Before-and-after change data >>

************

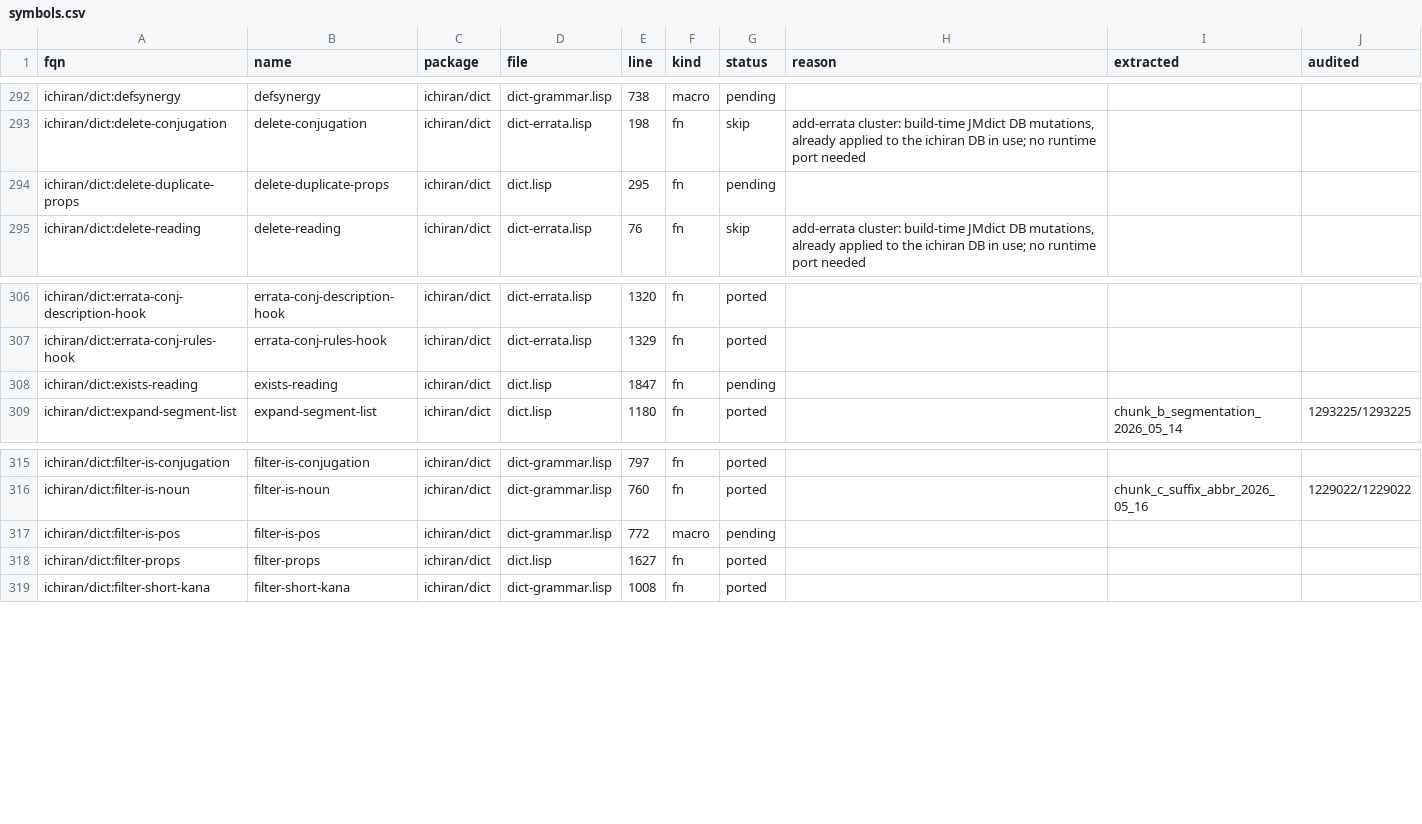
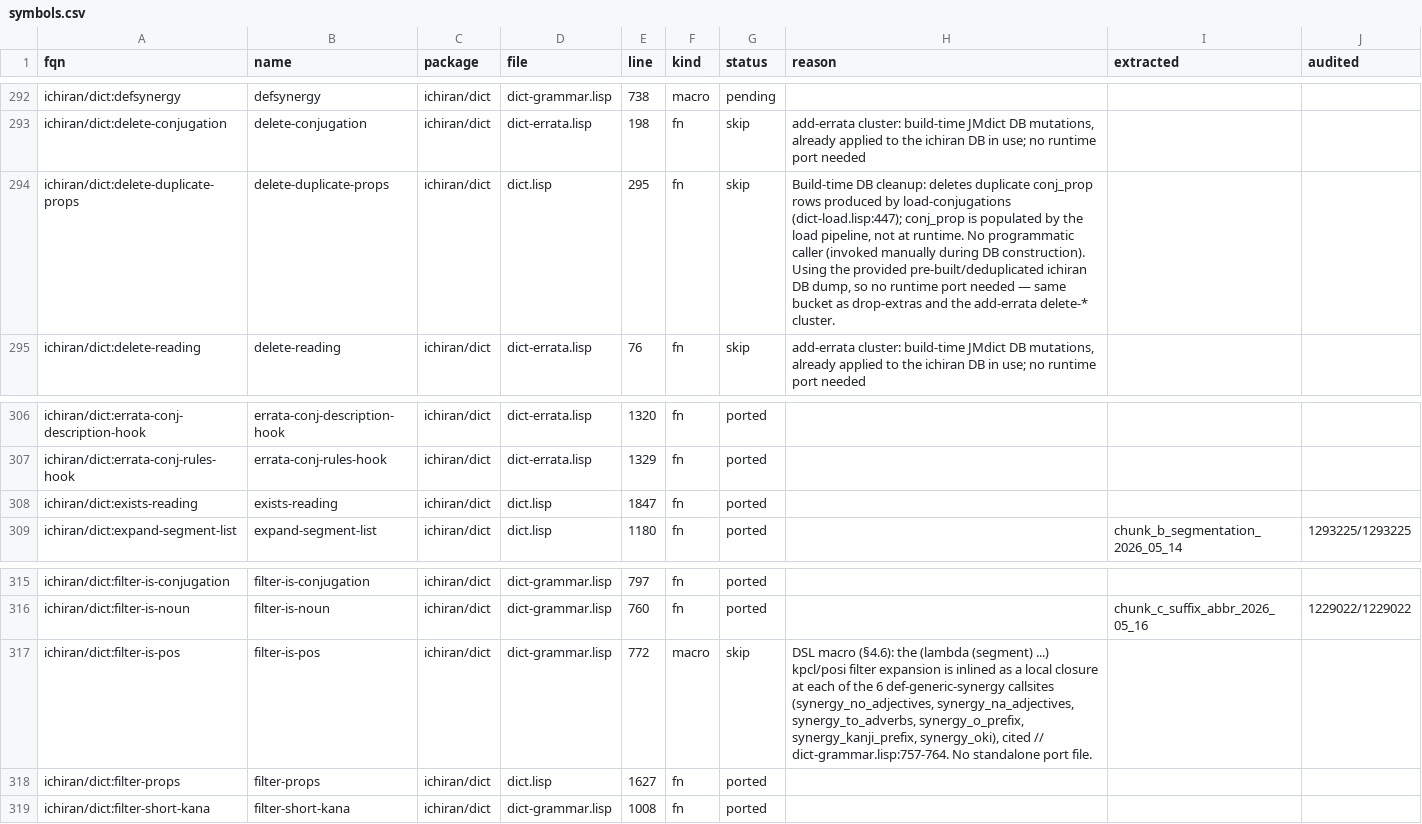
Before and after one commit to davidrideout/kaniran, a CSV file: reverse/scripts/symbols.csv, drawn as a sheet; only a part is shown, gaps mark what is left out.

Commit message:
Port exists-reading; skip filter-is-pos + delete-duplicate-props
exists-reading: async ctx-injection DB lookup (SELECT seq FROM kana_text
WHERE seq=$1 AND text=$2); postmodern :rows flattens to Vec<i32> of
matched seqs (non-empty = reading exists).

filter-is-pos: macro whose (lambda (segment) ...) kpcl/posi filter
expansion is already inlined as a local closure at all 6
def-generic-synergy callsites; no standalone port file.

delete-duplicate-props: build-time conj_prop dedup in the load-conjugations
pipeline (dict-load.lisp); no runtime caller, using the pre-built DB dump.

```diff
--- a/reverse/scripts/symbols.csv
+++ b/reverse/scripts/symbols.csv
@@ -293,3 +293,3 @@ ichiran/dict:defsynergy,defsynergy,ichiran/dict,dict-grammar.lisp,738,macro,pend
 ichiran/dict:delete-conjugation,delete-conjugation,ichiran/dict,dict-errata.lisp,198,fn,skip,"add-errata cluster: build-time JMdict DB mutations, already applied to the ichiran DB in use; no runtime port needed",,
-ichiran/dict:delete-duplicate-props,delete-duplicate-props,ichiran/dict,dict.lisp,295,fn,pending,,,
+ichiran/dict:delete-duplicate-props,delete-duplicate-props,ichiran/dict,dict.lisp,295,fn,skip,"Build-time DB cleanup: deletes duplicate conj_prop rows produced by load-conjugations (dict-load.lisp:447); conj_prop is populated by the load pipeline, not at runtime. No programmatic caller (invoked manually during DB construction). Using the provided pre-built/deduplicated ichiran DB dump, so no runtime port needed — same bucket as drop-extras and the add-errata delete-* cluster.",,
 ichiran/dict:delete-reading,delete-reading,ichiran/dict,dict-errata.lisp,76,fn,skip,"add-errata cluster: build-time JMdict DB mutations, already applied to the ichiran DB in use; no runtime port needed",,
@@ -307,3 +307,3 @@ ichiran/dict:errata-conj-description-hook,errata-conj-description-hook,ichiran/d
 ichiran/dict:errata-conj-rules-hook,errata-conj-rules-hook,ichiran/dict,dict-errata.lisp,1329,fn,ported,,,
-ichiran/dict:exists-reading,exists-reading,ichiran/dict,dict.lisp,1847,fn,pending,,,
+ichiran/dict:exists-reading,exists-reading,ichiran/dict,dict.lisp,1847,fn,ported,,,
 ichiran/dict:expand-segment-list,expand-segment-list,ichiran/dict,dict.lisp,1180,fn,ported,,chunk_b_segmentation_2026_05_14,1293225/1293225
@@ -316,3 +316,3 @@ ichiran/dict:filter-is-conjugation,filter-is-conjugation,ichiran/dict,dict-gramm
 ichiran/dict:filter-is-noun,filter-is-noun,ichiran/dict,dict-grammar.lisp,760,fn,ported,,chunk_c_suffix_abbr_2026_05_16,1229022/1229022
-ichiran/dict:filter-is-pos,filter-is-pos,ichiran/dict,dict-grammar.lisp,772,macro,pending,,,
+ichiran/dict:filter-is-pos,filter-is-pos,ichiran/dict,dict-grammar.lisp,772,macro,skip,"DSL macro (§4.6): the (lambda (segment) ...) kpcl/posi filter expansion is inlined as a local closure at each of the 6 def-generic-synergy callsites (synergy_no_adjectives, synergy_na_adjectives, synergy_to_adverbs, synergy_o_prefix, synergy_kanji_prefix, synergy_oki), cited // dict-grammar.lisp:757-764. No standalone port file.",,
 ichiran/dict:filter-props,filter-props,ichiran/dict,dict.lisp,1627,fn,ported,,,
```
Also changed, not shown: 4 other files.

************

What is required >> Using the records above, gather all lines where the string "reading" is present.

Output below >>
Port exists-reading; skip filter-is-pos + delete-duplicate-props
exists-reading: async ctx-injection DB lookup (SELECT seq FROM kana_text
matched seqs (non-empty = reading exists).
 ichiran/dict:delete-reading,delete-reading,ichiran/dict,dict-errata.lisp,76,fn,skip,"add-errata cluster: build-time JMdict DB mutations, already applied to the ichiran DB in use; no runtime port needed",,
-ichiran/dict:exists-reading,exists-reading,ichiran/dict,dict.lisp,1847,fn,pending,,,
+ichiran/dict:exists-reading,exists-reading,ichiran/dict,dict.lisp,1847,fn,ported,,,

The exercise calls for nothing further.